Unity with other believers enables us to broadcast God’s greatness and also helps us to endure persecution. Knowing that the Philippians would pay a price for their faith, Paul encouraged them to strive “together as one for the faith of the gospel without being frightened in any way by those who oppose you” (Phil. 1:27-28).
Satan loves to divide and conquer, but his efforts fail when, with God’s help, we “Make every effort to keep the unity of the Spirit through the bond of peace” (Eph. 4:3).
When we come across a list of names in the Bible, we might be tempted to skip over it. But we can find treasures there, such as in the list of the twelve apostles whom Jesus called to serve in His name. Many are familiar—Simon whom Jesus called Peter, the rock. Brothers James and John, fishermen. Judas Iscariot, the betrayer. But we could easily overlook that Matthew the tax collector and Simon the Zealot must once have been archrivals.
Matthew collected taxes for Rome, and therefore, in the eyes of his fellow Jews, collaborated with the enemy. Tax collectors were despised for their corrupt practices and for requiring the Jewish people to give money to an authority other than God. On the other hand, before Jesus’s call, Simon the Zealot was devoted to a group of Jewish nationalists who hated Rome and sought to overturn it, often through aggressive and violent means.
Although Matthew and Simon held opposing political beliefs, the gospels don’t document them bickering or fighting about them. They must have had at least some success in leaving their previous allegiances behind as they followed Christ.

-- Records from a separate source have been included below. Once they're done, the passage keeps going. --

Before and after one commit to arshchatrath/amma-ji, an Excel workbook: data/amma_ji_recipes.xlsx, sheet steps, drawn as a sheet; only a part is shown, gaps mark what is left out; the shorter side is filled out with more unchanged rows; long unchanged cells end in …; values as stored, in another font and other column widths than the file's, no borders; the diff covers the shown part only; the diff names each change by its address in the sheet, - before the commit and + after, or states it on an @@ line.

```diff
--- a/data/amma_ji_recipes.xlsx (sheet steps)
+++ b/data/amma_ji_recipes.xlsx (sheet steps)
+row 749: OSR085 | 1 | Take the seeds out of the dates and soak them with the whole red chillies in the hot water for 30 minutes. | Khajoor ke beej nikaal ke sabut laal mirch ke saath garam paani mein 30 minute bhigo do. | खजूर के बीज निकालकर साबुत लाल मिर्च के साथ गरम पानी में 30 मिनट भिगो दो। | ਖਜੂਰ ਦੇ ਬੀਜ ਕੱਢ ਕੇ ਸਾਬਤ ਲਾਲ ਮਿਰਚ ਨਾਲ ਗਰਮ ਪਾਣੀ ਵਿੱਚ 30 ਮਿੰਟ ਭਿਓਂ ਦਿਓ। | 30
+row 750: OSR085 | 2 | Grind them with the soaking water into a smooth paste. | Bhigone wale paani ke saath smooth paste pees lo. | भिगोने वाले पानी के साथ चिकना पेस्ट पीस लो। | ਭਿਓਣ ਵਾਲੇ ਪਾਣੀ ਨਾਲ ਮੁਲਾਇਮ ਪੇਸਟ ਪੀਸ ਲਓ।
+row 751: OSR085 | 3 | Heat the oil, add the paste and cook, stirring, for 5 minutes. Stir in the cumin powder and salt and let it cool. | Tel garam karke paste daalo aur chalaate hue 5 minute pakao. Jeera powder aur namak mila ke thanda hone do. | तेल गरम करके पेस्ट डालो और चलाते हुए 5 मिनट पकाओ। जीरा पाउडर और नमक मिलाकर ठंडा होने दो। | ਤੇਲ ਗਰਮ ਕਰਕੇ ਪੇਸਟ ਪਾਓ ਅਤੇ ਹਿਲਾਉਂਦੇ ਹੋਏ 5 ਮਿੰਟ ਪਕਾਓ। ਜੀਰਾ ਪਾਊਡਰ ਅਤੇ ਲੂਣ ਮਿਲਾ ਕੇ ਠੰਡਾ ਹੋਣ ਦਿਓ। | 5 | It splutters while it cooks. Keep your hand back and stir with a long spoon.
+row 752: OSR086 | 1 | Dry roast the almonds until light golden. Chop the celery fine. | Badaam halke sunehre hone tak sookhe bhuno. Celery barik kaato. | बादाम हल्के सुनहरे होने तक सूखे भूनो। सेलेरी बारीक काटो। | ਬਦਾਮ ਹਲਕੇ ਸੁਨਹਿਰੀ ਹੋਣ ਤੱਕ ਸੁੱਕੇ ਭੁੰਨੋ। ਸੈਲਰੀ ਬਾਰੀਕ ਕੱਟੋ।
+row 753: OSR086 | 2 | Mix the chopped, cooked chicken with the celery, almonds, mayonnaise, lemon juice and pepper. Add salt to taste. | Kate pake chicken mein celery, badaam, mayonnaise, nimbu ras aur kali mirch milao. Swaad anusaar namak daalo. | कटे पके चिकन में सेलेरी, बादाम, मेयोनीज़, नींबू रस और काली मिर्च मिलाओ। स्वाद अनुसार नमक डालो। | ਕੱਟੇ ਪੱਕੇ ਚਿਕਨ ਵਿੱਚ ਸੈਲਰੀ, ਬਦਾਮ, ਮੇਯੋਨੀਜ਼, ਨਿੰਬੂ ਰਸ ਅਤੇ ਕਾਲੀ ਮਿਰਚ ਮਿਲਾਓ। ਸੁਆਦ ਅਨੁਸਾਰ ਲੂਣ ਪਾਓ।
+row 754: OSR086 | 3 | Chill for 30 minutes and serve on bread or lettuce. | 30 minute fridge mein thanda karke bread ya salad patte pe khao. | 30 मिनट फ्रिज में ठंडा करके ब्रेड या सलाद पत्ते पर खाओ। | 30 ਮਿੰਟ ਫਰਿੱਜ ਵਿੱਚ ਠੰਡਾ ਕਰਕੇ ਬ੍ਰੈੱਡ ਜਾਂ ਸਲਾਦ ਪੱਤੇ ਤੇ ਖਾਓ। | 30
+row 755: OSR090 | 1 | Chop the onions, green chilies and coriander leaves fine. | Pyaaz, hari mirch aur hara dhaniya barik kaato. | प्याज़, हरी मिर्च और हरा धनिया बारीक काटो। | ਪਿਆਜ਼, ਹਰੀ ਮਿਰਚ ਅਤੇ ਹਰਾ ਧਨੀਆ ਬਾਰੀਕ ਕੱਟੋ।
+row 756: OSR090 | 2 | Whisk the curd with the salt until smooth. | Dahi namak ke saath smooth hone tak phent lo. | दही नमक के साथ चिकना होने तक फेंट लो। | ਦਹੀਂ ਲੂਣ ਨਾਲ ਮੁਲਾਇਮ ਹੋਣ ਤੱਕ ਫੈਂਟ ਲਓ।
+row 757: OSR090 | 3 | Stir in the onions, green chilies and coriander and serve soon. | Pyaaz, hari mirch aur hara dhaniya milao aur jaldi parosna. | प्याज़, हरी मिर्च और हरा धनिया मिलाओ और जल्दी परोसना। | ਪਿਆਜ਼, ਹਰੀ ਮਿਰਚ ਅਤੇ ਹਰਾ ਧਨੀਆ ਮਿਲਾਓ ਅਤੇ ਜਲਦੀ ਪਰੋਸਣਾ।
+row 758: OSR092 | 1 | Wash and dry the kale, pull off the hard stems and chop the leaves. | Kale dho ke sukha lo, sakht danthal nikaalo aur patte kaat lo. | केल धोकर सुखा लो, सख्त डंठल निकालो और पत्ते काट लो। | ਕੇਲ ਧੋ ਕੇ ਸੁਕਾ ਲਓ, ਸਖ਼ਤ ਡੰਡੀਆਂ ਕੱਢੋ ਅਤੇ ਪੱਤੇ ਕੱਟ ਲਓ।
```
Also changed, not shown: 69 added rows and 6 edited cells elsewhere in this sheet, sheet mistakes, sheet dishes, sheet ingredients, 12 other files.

When we too fix our eyes on Jesus, the God who became Man, we can find increasing unity with our fellow believers through the bond of the Holy Spirit.